TASK GOAL: From the data, copy out every line in which the word "cmap" appears.
___ DATA ___
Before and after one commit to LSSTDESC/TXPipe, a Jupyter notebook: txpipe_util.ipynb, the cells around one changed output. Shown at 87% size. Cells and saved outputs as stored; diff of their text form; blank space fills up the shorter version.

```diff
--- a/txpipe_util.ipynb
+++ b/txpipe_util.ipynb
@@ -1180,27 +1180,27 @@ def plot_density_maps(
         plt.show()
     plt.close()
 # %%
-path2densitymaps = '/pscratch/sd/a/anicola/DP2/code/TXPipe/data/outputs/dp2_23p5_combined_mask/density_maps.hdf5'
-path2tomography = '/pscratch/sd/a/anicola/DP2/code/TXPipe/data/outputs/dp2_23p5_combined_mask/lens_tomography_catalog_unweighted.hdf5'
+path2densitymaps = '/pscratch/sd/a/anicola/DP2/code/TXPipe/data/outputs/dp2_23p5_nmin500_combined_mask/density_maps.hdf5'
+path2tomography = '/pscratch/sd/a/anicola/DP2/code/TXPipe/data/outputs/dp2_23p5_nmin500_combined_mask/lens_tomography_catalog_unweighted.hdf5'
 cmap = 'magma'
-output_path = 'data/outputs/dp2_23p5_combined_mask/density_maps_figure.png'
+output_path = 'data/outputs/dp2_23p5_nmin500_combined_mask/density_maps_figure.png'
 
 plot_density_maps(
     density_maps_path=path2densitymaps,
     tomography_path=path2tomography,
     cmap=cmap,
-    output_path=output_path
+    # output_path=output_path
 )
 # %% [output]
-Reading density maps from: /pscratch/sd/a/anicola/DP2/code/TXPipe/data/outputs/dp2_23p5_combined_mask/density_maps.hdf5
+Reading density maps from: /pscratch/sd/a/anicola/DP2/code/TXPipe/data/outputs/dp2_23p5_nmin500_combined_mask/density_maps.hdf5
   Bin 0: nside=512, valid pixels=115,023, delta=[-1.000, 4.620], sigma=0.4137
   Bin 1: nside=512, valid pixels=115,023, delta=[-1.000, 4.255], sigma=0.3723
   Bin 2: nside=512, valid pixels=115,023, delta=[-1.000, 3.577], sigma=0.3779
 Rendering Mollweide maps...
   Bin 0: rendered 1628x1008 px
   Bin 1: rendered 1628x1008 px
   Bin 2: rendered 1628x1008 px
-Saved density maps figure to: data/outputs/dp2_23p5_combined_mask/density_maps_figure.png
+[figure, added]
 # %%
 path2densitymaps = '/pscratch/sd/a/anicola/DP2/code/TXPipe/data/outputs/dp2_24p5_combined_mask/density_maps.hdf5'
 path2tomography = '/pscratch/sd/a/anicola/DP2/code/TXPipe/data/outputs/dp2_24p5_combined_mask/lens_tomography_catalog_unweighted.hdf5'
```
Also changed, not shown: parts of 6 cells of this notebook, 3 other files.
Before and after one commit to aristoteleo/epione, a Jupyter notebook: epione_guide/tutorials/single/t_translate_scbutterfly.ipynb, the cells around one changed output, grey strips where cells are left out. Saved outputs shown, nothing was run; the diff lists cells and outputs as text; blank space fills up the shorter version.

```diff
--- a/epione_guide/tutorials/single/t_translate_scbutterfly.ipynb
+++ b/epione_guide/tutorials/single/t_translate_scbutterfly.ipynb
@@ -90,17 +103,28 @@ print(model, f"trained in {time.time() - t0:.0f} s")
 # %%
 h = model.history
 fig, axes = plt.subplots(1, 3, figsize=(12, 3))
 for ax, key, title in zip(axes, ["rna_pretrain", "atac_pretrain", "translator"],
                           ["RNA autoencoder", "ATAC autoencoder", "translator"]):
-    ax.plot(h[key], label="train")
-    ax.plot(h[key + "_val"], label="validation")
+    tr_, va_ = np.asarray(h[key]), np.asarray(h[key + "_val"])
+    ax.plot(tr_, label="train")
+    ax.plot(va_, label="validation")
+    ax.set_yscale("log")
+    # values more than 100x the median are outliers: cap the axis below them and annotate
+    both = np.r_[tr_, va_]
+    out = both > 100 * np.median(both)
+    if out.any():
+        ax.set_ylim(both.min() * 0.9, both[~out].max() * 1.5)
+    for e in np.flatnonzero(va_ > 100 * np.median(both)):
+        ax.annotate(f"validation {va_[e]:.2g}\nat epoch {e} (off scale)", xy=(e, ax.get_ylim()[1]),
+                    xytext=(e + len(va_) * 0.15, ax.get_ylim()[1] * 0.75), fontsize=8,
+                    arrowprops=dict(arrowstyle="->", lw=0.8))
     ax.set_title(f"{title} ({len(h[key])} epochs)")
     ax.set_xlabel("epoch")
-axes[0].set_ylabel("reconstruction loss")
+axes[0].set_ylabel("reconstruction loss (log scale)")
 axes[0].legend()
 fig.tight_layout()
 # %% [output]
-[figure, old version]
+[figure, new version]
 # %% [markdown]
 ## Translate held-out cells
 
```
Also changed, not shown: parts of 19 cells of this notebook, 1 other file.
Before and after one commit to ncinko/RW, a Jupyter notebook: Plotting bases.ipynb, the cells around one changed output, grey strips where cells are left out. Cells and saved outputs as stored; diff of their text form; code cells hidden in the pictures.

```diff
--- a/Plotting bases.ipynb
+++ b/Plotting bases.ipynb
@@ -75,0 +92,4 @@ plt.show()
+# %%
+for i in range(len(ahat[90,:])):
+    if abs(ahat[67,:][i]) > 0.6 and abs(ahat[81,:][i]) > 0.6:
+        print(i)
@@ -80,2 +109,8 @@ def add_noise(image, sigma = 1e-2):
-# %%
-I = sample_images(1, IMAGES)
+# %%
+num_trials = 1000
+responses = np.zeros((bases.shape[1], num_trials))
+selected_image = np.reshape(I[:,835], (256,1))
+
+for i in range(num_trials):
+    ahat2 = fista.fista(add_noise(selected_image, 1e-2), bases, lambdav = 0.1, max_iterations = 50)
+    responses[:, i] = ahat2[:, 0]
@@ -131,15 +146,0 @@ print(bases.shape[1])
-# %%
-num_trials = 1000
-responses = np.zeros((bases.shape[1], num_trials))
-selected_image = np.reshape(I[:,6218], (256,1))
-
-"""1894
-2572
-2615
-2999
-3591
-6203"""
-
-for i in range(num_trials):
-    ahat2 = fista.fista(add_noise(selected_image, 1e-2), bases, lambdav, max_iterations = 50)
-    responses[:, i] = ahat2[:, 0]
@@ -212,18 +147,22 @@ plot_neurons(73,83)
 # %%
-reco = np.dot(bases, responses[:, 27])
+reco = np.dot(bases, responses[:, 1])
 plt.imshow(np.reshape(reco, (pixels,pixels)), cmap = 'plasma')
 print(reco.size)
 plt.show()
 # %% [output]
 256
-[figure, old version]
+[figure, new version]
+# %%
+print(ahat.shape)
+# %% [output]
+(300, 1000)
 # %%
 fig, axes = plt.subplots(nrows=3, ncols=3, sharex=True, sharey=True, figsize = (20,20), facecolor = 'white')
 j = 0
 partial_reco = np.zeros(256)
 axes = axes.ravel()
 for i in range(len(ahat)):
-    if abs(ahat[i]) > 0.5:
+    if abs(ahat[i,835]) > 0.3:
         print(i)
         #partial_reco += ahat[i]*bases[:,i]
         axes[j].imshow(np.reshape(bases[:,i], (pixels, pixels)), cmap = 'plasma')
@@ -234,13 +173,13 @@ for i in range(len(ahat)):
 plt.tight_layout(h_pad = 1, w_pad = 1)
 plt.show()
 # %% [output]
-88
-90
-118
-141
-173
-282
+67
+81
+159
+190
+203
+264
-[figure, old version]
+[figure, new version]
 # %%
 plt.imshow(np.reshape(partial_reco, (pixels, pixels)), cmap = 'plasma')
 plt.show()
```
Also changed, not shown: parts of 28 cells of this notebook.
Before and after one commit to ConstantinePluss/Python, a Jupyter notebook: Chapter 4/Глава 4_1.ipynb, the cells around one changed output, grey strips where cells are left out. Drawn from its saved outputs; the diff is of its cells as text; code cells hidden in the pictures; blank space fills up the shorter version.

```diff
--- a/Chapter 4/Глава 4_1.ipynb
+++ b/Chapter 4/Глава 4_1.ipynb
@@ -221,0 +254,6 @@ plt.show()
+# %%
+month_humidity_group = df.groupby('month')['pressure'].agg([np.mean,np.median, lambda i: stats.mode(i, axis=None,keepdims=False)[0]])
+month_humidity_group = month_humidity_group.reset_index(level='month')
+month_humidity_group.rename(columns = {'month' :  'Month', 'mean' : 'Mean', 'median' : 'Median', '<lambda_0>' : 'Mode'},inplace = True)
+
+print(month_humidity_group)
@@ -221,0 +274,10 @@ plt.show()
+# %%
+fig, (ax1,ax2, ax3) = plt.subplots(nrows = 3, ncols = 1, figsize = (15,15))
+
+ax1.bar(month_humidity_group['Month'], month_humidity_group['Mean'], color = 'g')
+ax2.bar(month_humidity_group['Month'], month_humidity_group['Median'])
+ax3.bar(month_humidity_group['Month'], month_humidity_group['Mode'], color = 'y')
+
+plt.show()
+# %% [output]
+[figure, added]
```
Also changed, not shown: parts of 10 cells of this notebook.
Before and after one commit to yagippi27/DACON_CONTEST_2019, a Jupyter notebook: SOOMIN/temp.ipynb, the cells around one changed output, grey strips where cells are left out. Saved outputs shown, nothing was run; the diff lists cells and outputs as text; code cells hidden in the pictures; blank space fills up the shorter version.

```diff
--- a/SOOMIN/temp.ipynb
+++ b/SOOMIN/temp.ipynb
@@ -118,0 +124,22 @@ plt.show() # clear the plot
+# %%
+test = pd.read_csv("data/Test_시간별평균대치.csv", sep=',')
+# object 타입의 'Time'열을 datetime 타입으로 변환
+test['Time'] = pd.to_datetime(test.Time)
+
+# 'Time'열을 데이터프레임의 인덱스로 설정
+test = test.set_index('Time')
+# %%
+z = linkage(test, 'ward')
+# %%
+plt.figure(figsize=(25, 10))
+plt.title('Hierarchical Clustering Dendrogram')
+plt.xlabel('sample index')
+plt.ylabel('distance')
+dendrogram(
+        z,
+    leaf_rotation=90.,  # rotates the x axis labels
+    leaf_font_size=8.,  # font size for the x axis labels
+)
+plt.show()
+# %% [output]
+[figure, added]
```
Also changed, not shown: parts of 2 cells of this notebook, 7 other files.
___
ANSWER FOR THE TASK:
 cmap = 'magma'
     cmap=cmap,
 plt.imshow(np.reshape(reco, (pixels,pixels)), cmap = 'plasma')
         axes[j].imshow(np.reshape(bases[:,i], (pixels, pixels)), cmap = 'plasma')
 plt.imshow(np.reshape(partial_reco, (pixels, pixels)), cmap = 'plasma')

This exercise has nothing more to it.